The two subsamples differ regarding education, sex, and age. Due to this, the effects of incarceration and education are confounded. However, both variables could be hard to separate. Block formation is very difficult because these variables are highly correlated and cannot be separated in the field, so that highly educated inmates and uneducated civilians may be difficult to find due to low base rates. Furthermore, consideration of education as a control variable may lead to a leveling of effects. Although we already provided first promising results within the online sample, all other results need to be cross-validated with further samples drawn from the civil as well as from the offender population. Additionally, future studies need to be conducted to further examine unexpected findings (e.g., positive correlation with attachment, no correlation with focus on norms and control) in a more elaborate way.

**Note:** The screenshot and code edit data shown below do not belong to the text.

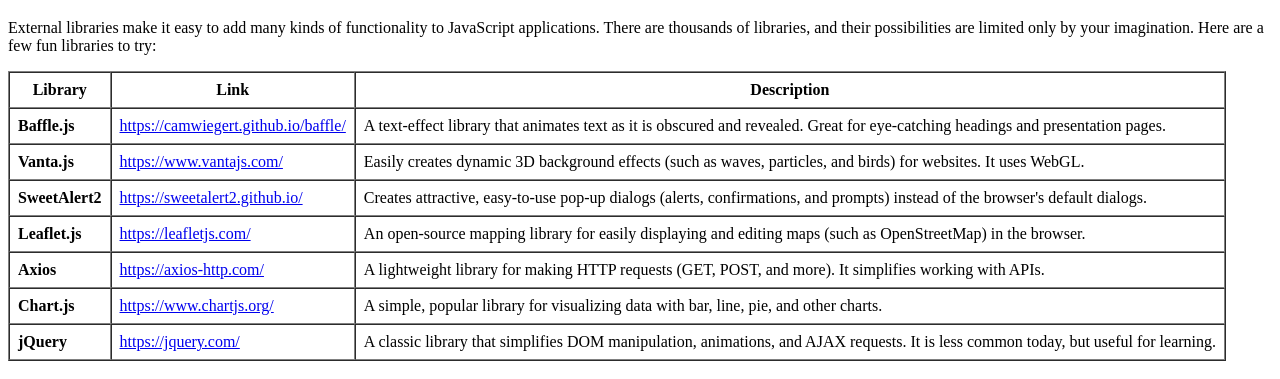
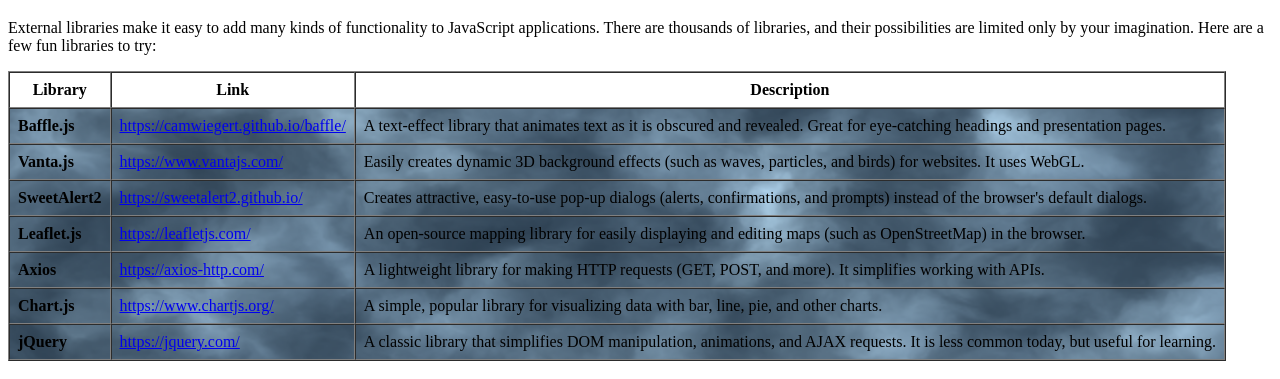
Before and after one commit to katriinac/web-development-1, a plain HTML site: page Workshop9/index.html in a window 1280 px wide. Shown: the part 61-440 px from the top of the page. Drawn offline with nearby package versions, Linux system fonts and the light colour scheme; no server answers; animation ran at ten frames a second.

Commit message:
adding vantajs

```diff
--- a/Workshop9/index.html
+++ b/Workshop9/index.html
@@ -6,6 +6,10 @@
     <title>Weather chart – OpenWeatherMap</title>
     <script src="https://cdn.jsdelivr.net/npm/axios/dist/axios.min.js"></script>
     <script src="https://cdn.jsdelivr.net/npm/chart.js"></script>
+    <script src="https://cdnjs.cloudflare.com/ajax/libs/three.js/r134/three.min.js"></script>
+    <script src="https://cdn.jsdelivr.net/npm/vanta@latest/dist/vanta.fog.min.js"></script>
+    <style>
+    </style>
 </head>
 
 <body>
@@ -21,7 +25,7 @@
       <th>Description</th>
     </tr>
   </thead>
-  <tbody>
+  <tbody id="vanta-background">
     <tr>
       <td><strong>Baffle.js</strong></td>
       <td><a href="https://camwiegert.github.io/baffle/" target="_blank">https://camwiegert.github.io/baffle/</a></td>
--- a/Workshop9/script.js
+++ b/Workshop9/script.js
@@ -1,4 +1,4 @@
-const apiKey = "apikey"; // <-- Add your API key here
+const apiKey = "ff64c247a136f706923d1ee0d55d71e2"; // <-- Add your API key here
 let tempChart = null; // Global chart reference
 let chartData = {}; // Store data and labels for reuse
 let City = "Helsinki";
@@ -82,3 +82,18 @@ $("#haeSaaPainike").on("click", function () {
       .fadeIn(200).delay(1000).fadeOut(400);
     haeSaa();
   });
+
+VANTA.FOG({
+    el: "#vanta-background",
+    mouseControls: true,
+    touchControls: true,
+    gyroControls: false,
+    minHeight: 100,
+    minWidth: 200,
+    highlightColor: 0x9bbbd1,
+    midtoneColor: 0x7896b0,
+    lowlightColor: 0x354b63,
+    baseColor: 0x263849,
+    blurFactor: 0.5,
+    speed: 5.0
+});
```
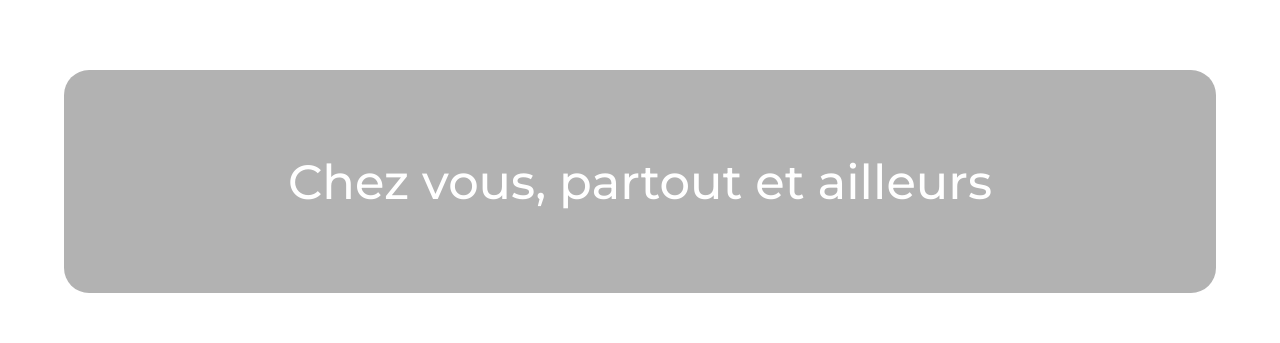
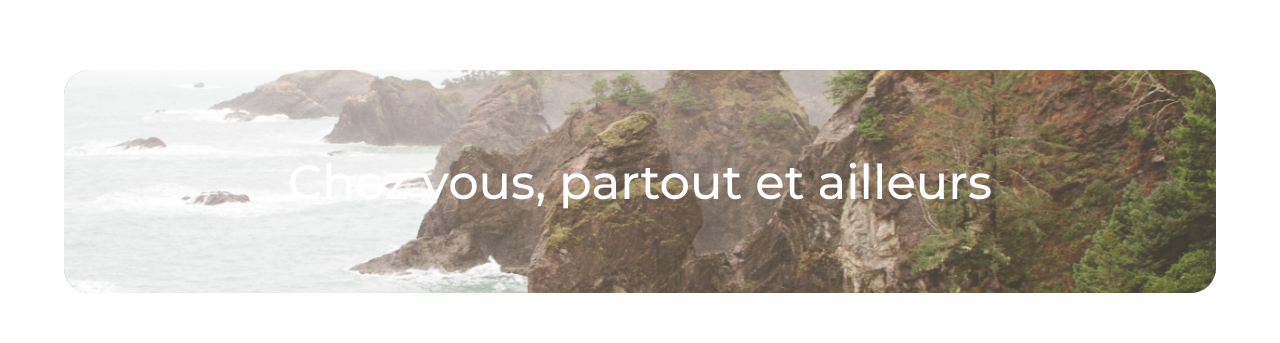
Before and after one commit to B-rimel/kasa, a React (Create React App) app in the folder kasa/: page / in a window 1280 px wide. Shown: the part 144-487 px from the top of the page. Built offline with nearby package versions, Linux system fonts and the light colour scheme.

Commit message:
Création d'un component banner

```diff
--- /dev/null
+++ b/kasa/src/components/Banner/Banner.jsx
@@ -0,0 +1,13 @@
+import React from "react";
+import "../Banner/Banner.scss";
+
+function Banner(props) {
+  return (
+    <div className="kasa-banner">
+      <img src={props.image} alt="Bannière de Kasa" />
+      {props.text && <p className="kasa-slogan">{props.text}</p>}
+    </div>
+  );
+}
+
+export default Banner;
--- /dev/null
+++ b/kasa/src/components/Banner/Banner.scss
@@ -0,0 +1,24 @@
+.kasa-banner {
+  width: 100%;
+  height: 223px;
+  display: flex;
+  border-radius: 25px;
+  margin: 50px 0;
+  position: relative;
+
+  & img {
+    width: 100%;
+    border-radius: 25px;
+    object-fit: cover;
+  }
+
+  .kasa-slogan {
+    position: absolute;
+    top: 50%;
+    left: 50%;
+    transform: translate(-50%, -50%);
+    font-size: 48px;
+    color: white;
+    text-align: center;
+  }
+}
--- a/kasa/src/pages/A_Propos/APropos.jsx
+++ b/kasa/src/pages/A_Propos/APropos.jsx
@@ -1,12 +1,11 @@
 import "./APropos.scss";
+import Banner from "../../components/Banner/Banner";
+import BannerBackground from "../../assets/background_2.png";
 
 function APropos() {
   return (
     <div className="kasa-about">
-      <p>
-        Lorem ipsum dolor sit amet consectetur, adipisicing elit. Corporis,
-        dolores?
-      </p>
+      <Banner image={BannerBackground} />
     </div>
   );
 }
--- a/kasa/src/pages/Home/Home.jsx
+++ b/kasa/src/pages/Home/Home.jsx
@@ -2,13 +2,13 @@ import React from "react";
 import "./Home.scss";
 import "../../components/HouseItem/HouseItem";
 import HouseItem from "../../components/HouseItem/HouseItem";
+import Banner from "../../components/Banner/Banner";
+import BannerBackground from "../../assets/background.png";
 
 function Home() {
   return (
     <div>
-      <div className="kasa-banner">
-        <h1 className="kasa-slogan">Chez vous, partout et ailleurs</h1>
-      </div>
+      <Banner image={BannerBackground} text="Chez vous, partout et ailleurs" />
       <HouseItem />
     </div>
   );
```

The FPP is an instrument that allows for a reliable and valid measurement of psychopathic personality traits. The first field of application of the FPP are research studies, where samples of civil participants and inmates have to be compared, because the item wording is suitable for administration in prison contexts, and partial invariance allows for valid interpretation of mean differences. Furthermore, based on its high economy it can be easily integrated in large-scale studies. The second field of application might be practical settings, where the FPP could be used as screening device, yet with some limitations. Since the scales Narcissistic Egocentrism and Power have shown low internal consistency, these subscales have to be interpreted with caution. However, the FPP should not be applied for risk assessment, because this study does not provide any result that indicates an association between FPP scores and recidivism. Nevertheless, associations with educational and disciplinary measures suggest the benefit of application in correctional facilities and help to plan the process of enforcement of conviction and therapeutic interventions.
SE substantially contributed to the conception and design of the work, interpreted the data, wrote the manuscript, and revised it critically for important intellectual content. SR supervised the design of the study and data collection and contributed to data analysis as well as writing and revising the manuscript. All authors contributed to and approved this final version of the manuscript.
The authors declare that the research was conducted in the absence of any commercial or financial relationships that could be construed as a potential conflict of interest.
We thank Martin Rettenberger, Petra Halder-Sinn, Karin Schermelleh-Engel, and Stephan Bongard for their valuable comments on this article.
1Many statements in this paper refer to both versions, the original PPI and its revised version PPI-R. To keep things simple, the term “PPI” is used for both editions.
2These correlations are based on the civilian sample.